Mushrooms can be preserved in several ways, but some species are better preserved in certain ways rather than others. What follows is a brief guide.
Some mushrooms can be frozen raw, examples being Ceps and other boletus species as well as Hedgehog and Horn of Plenty. However, better results are usually obtained by frying in butter or oil before freezing. You can add some onion or garlic to them if you wish. This method works for any firm fleshed mushrooms, but softer species such as ink caps or Oyster mushrooms lose their texture. Mushrooms will keep like this for several months, and are ideal for adding to omelettes, casseroles or stews.
Many mushrooms can be dried and will keep very well as long as they are then kept in an airtight container; Kilner jars are best for this. Large or solid mushrooms are best sliced before drying – this will also determine whether they have been attacked by insect larvae. Smaller species such as Fairy Ring Champignons can be dried whole.
Place them on cake racks or other things that will allow air circulation under them as well as on top, until they are completely dry and crisp. They will dry in a warm room, but more quickly in an airing cupboard, on top of a radiator or boiler. Mushrooms can be dried in an oven at low temperature, (it is probably best to leave the door open, as if the temperature exceeds 60 degrees the mushrooms will blacken and the flavor will be adversely affected). Alternatively, mushrooms can be threaded onto string and dried over cookers, etc.
To rehydrate them either pour on hot or boiling water and leave for a half to one hour, or pour over cold water and leave them in the fridge overnight. The texture will not be quite as they were when fresh but is certainly good enough for soups, stews and casseroles. The soaking water makes a good stock.
Mushrooms in oil or clarified butter

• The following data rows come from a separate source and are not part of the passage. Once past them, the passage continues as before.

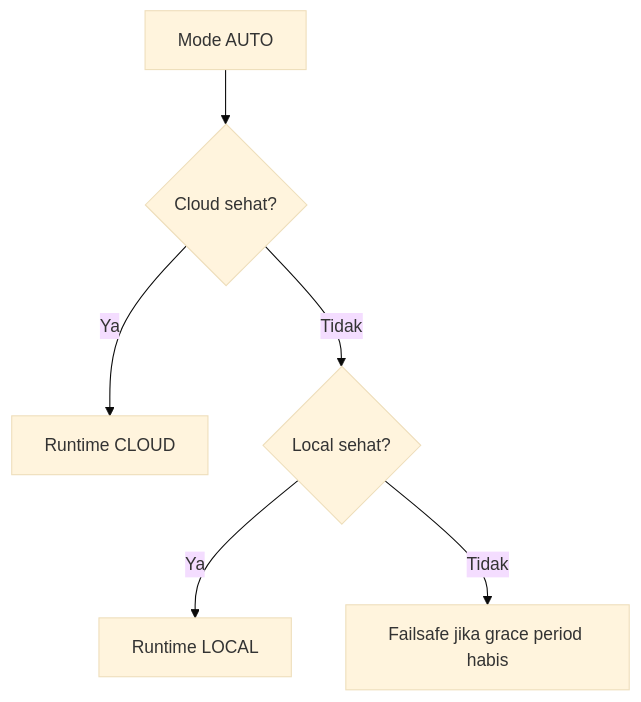
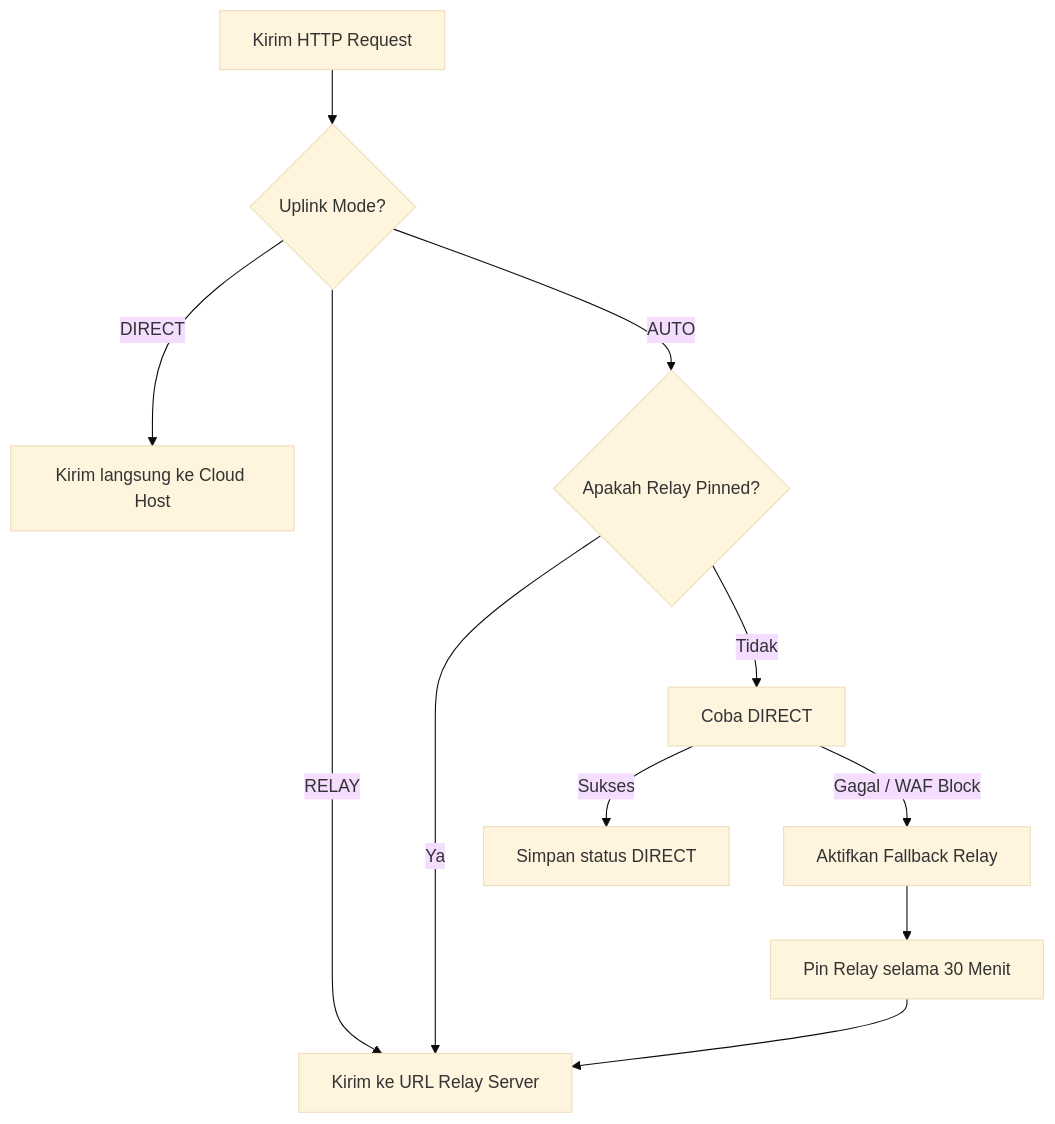
One commit to dhimasardinata/ta-iot-greenhouse-docs changed the second of 2 diagrams in src/content/docs/07-firmware-gateway/mode-auto.md. Above: the diagram before and after it, drawn with Mermaid (base theme). The commit also changed other lines of this file and 34 other files, not shown here.

````diff
--- a/src/content/docs/07-firmware-gateway/mode-auto.md
+++ b/src/content/docs/07-firmware-gateway/mode-auto.md
@@ -27,8 +34,13 @@
 ```mermaid
 flowchart TD
-    A[Mode AUTO] --> B{Cloud sehat?}
-    B -->|Ya| C[Runtime CLOUD]
-    B -->|Tidak| D{Local sehat?}
-    D -->|Ya| E[Runtime LOCAL]
-    D -->|Tidak| F[Failsafe jika grace period habis]
+    A[Kirim HTTP Request] --> B{Uplink Mode?}
+    B -->|DIRECT| C[Kirim langsung ke Cloud Host]
+    B -->|RELAY| D[Kirim ke URL Relay Server]
+    B -->|AUTO| E{Apakah Relay Pinned?}
+    E -->|Ya| D
+    E -->|Tidak| F[Coba DIRECT]
+    F -->|Sukses| G[Simpan status DIRECT]
+    F -->|Gagal / WAF Block| H[Aktifkan Fallback Relay]
+    H --> I[Pin Relay selama 30 Menit]
+    I --> D
 ```
````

Mushrooms can be preserved in sterilised jars under oil or clarified butter. If being preserved in oil, they should be sterilised first, either by briefly boiling in a mixture of vinegar and salted water or by frying and then covered with oil in the jars, making sure that no air bubbles are present. Keep the jars sealed and use quickly after opening, as they will not keep after they are exposed to the air. This method can work well, but discard any jars that show mould or bubbles developing – for this reason and because opened jars spoil quickly, several small jars are preferable to a few large ones.
Preserving mushrooms in clarified butter is very similar to the process of frying and freezing. Fry the mushrooms in butter, with any herbs or spices that you care to use, pour off any excess liquid and then pack them into jars, then cover them fully with clarified butter (also known as ghee) and seal with lids or parchment. If kept in the fridge, these will keep for several weeks.
Thanks to Wild Harvest for information